> _TASK_: From the entries that follow, copy every line with the word "width".

> _Web page revision data_:
=== Begin Enclosure ===

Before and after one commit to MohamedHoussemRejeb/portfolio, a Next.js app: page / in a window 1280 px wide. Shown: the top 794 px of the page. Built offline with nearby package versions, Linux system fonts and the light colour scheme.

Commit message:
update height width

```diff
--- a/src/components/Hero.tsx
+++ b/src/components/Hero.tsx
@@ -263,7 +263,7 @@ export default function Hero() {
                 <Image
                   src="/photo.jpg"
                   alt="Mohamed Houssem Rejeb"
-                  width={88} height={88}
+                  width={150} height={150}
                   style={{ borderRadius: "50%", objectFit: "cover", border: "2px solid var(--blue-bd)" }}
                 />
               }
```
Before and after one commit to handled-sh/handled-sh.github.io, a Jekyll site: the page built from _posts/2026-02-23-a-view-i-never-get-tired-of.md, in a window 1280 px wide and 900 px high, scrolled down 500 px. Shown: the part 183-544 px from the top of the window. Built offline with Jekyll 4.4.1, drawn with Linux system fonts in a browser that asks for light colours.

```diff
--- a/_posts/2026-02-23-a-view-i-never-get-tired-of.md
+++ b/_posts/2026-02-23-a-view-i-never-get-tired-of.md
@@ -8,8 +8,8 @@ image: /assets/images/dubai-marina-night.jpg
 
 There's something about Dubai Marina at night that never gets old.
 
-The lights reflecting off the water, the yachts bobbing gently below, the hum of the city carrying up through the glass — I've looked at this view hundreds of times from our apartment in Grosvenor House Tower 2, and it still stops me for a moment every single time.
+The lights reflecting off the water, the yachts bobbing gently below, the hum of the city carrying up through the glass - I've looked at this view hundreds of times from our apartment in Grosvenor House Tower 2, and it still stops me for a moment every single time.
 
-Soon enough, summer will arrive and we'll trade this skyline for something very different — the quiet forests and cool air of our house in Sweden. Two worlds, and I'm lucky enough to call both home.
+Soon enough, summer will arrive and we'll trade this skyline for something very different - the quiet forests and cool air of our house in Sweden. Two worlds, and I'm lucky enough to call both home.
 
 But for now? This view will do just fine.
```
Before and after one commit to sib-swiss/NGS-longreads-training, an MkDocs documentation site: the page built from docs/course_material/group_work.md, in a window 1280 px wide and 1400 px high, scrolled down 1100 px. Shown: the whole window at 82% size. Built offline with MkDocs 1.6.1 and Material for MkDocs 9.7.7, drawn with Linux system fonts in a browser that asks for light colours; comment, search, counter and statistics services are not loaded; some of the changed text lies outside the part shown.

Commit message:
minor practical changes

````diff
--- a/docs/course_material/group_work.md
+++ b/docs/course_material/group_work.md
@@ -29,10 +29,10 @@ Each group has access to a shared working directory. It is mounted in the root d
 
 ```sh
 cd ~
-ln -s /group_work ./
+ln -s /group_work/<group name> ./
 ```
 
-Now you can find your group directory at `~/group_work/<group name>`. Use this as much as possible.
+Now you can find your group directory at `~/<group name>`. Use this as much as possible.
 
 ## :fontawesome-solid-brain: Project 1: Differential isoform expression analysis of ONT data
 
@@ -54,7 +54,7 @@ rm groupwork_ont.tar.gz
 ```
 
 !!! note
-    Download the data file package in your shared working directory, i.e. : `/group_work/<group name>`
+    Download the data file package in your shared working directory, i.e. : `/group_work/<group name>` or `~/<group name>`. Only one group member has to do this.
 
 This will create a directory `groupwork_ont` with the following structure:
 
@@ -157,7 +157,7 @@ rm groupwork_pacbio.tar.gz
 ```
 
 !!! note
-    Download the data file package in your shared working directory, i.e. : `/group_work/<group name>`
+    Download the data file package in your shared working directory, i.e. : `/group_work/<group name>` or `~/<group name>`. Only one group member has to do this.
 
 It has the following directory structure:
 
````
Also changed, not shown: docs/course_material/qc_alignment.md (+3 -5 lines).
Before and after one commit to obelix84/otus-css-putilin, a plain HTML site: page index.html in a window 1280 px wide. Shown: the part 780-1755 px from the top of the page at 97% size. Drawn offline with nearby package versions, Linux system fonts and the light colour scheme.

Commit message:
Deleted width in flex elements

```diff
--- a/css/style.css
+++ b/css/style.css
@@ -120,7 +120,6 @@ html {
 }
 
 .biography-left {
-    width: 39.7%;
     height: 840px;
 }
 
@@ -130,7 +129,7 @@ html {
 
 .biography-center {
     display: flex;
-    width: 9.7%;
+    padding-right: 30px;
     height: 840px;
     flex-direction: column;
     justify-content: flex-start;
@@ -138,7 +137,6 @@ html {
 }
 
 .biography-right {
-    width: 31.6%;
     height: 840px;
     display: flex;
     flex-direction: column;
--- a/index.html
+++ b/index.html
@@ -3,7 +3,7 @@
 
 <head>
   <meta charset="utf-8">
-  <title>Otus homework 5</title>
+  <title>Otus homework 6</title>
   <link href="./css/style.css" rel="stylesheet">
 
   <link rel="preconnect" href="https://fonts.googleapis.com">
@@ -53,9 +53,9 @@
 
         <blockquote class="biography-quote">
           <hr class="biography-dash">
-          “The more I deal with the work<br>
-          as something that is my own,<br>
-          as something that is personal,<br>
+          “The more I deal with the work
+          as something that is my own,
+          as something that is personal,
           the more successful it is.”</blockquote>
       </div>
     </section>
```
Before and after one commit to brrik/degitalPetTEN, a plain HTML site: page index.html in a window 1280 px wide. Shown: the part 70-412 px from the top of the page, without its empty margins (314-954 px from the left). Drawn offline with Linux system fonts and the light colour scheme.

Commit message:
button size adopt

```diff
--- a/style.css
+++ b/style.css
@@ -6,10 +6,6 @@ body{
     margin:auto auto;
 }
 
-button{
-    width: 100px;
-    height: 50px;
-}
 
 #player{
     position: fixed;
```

=== End Enclosure ===

> _EXPECTED ANSWER_:
update height width
-                  width={88} height={88}
+                  width={150} height={150}
Deleted width in flex elements
-    width: 39.7%;
-    width: 9.7%;
-    width: 31.6%;
-    width: 100px;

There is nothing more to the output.